▶ **Source information**

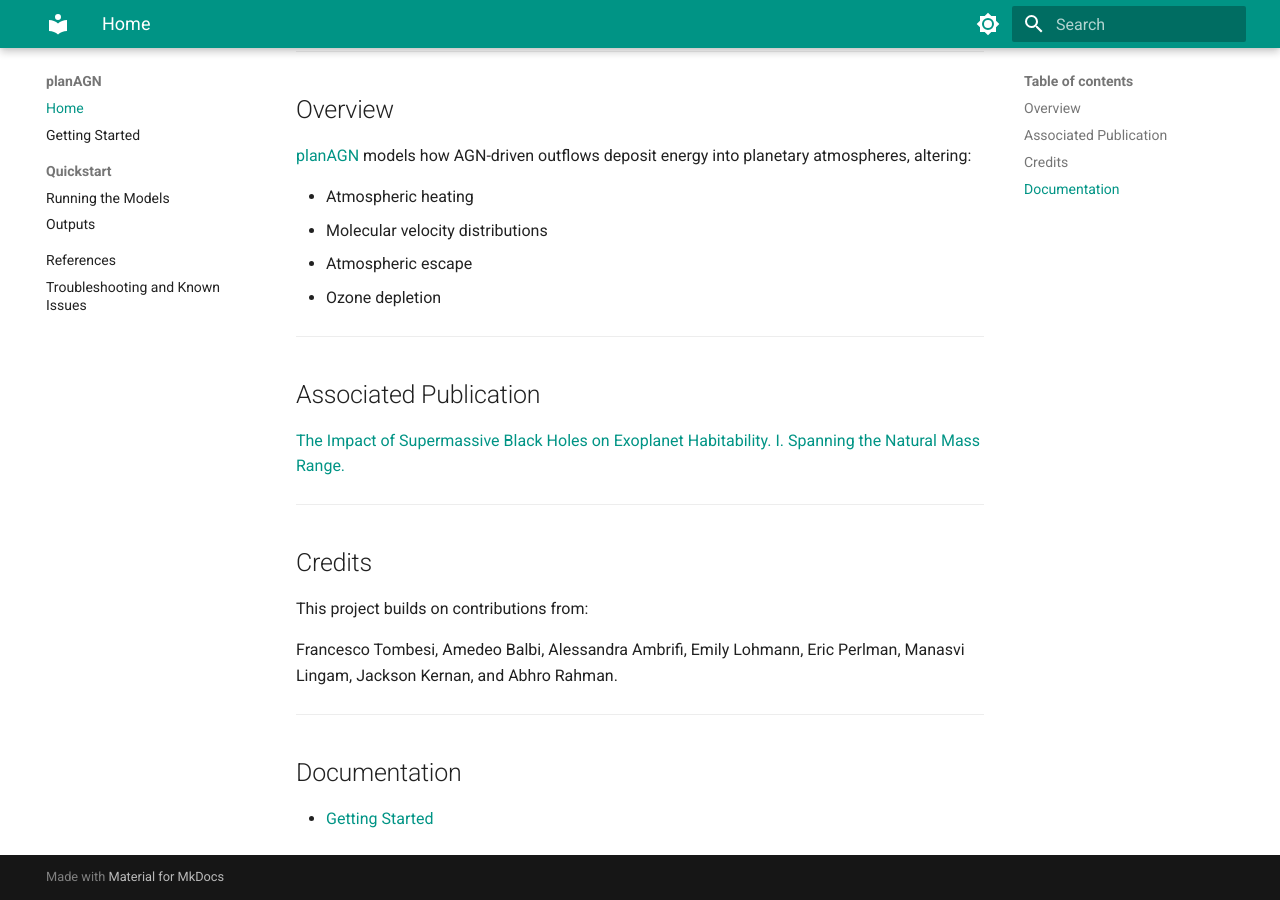
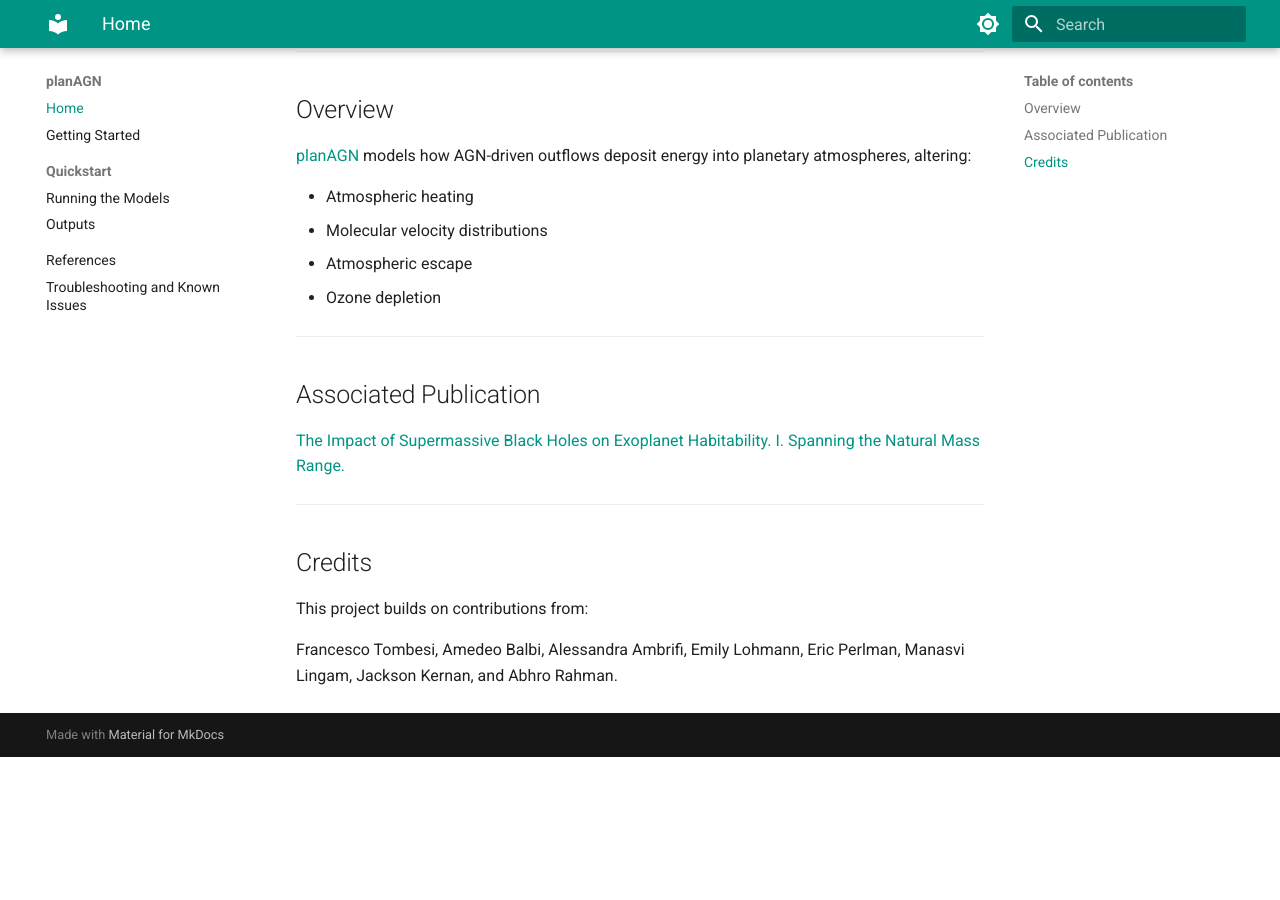
Before and after one commit to jourdanwaas/planAGN, an MkDocs documentation site: the page built from docs/docs/index.md, in a window 1280 px wide and 900 px high, scrolled down 699 px. Built offline with MkDocs 1.6.1 and Material for MkDocs 9.7.7, drawn with Linux system fonts in a browser that asks for light colours; after the commit the page ends 1456 px from its top, so only the background shows below that.

Commit message:
rm documentation subsection

```diff
--- a/docs/docs/index.md
+++ b/docs/docs/index.md
@@ -36,9 +36,3 @@ A computational framework for modeling the impact of AGN-driven outflows on plan
 This project builds on contributions from:
 
 Francesco Tombesi, Amedeo Balbi, Alessandra Ambrifi, Emily Lohmann, Eric Perlman, Manasvi Lingam, Jackson Kernan, and Abhro Rahman.
-
----
-
-## Documentation
-
-- [Getting Started](getting-started.md)
```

▶ **Problem to work on**
Set down the entries exactly as they appear, with every picture left out.

▶ **Written solution**
Before and after one commit to jourdanwaas/planAGN, an MkDocs documentation site: the page built from docs/docs/index.md, in a window 1280 px wide and 900 px high, scrolled down 699 px. Built offline with MkDocs 1.6.1 and Material for MkDocs 9.7.7, drawn with Linux system fonts in a browser that asks for light colours; after the commit the page ends 1456 px from its top, so only the background shows below that.

Commit message:
rm documentation subsection

```diff
--- a/docs/docs/index.md
+++ b/docs/docs/index.md
@@ -36,9 +36,3 @@ A computational framework for modeling the impact of AGN-driven outflows on plan
 This project builds on contributions from:
 
 Francesco Tombesi, Amedeo Balbi, Alessandra Ambrifi, Emily Lohmann, Eric Perlman, Manasvi Lingam, Jackson Kernan, and Abhro Rahman.
-
----
-
-## Documentation
-
-- [Getting Started](getting-started.md)
```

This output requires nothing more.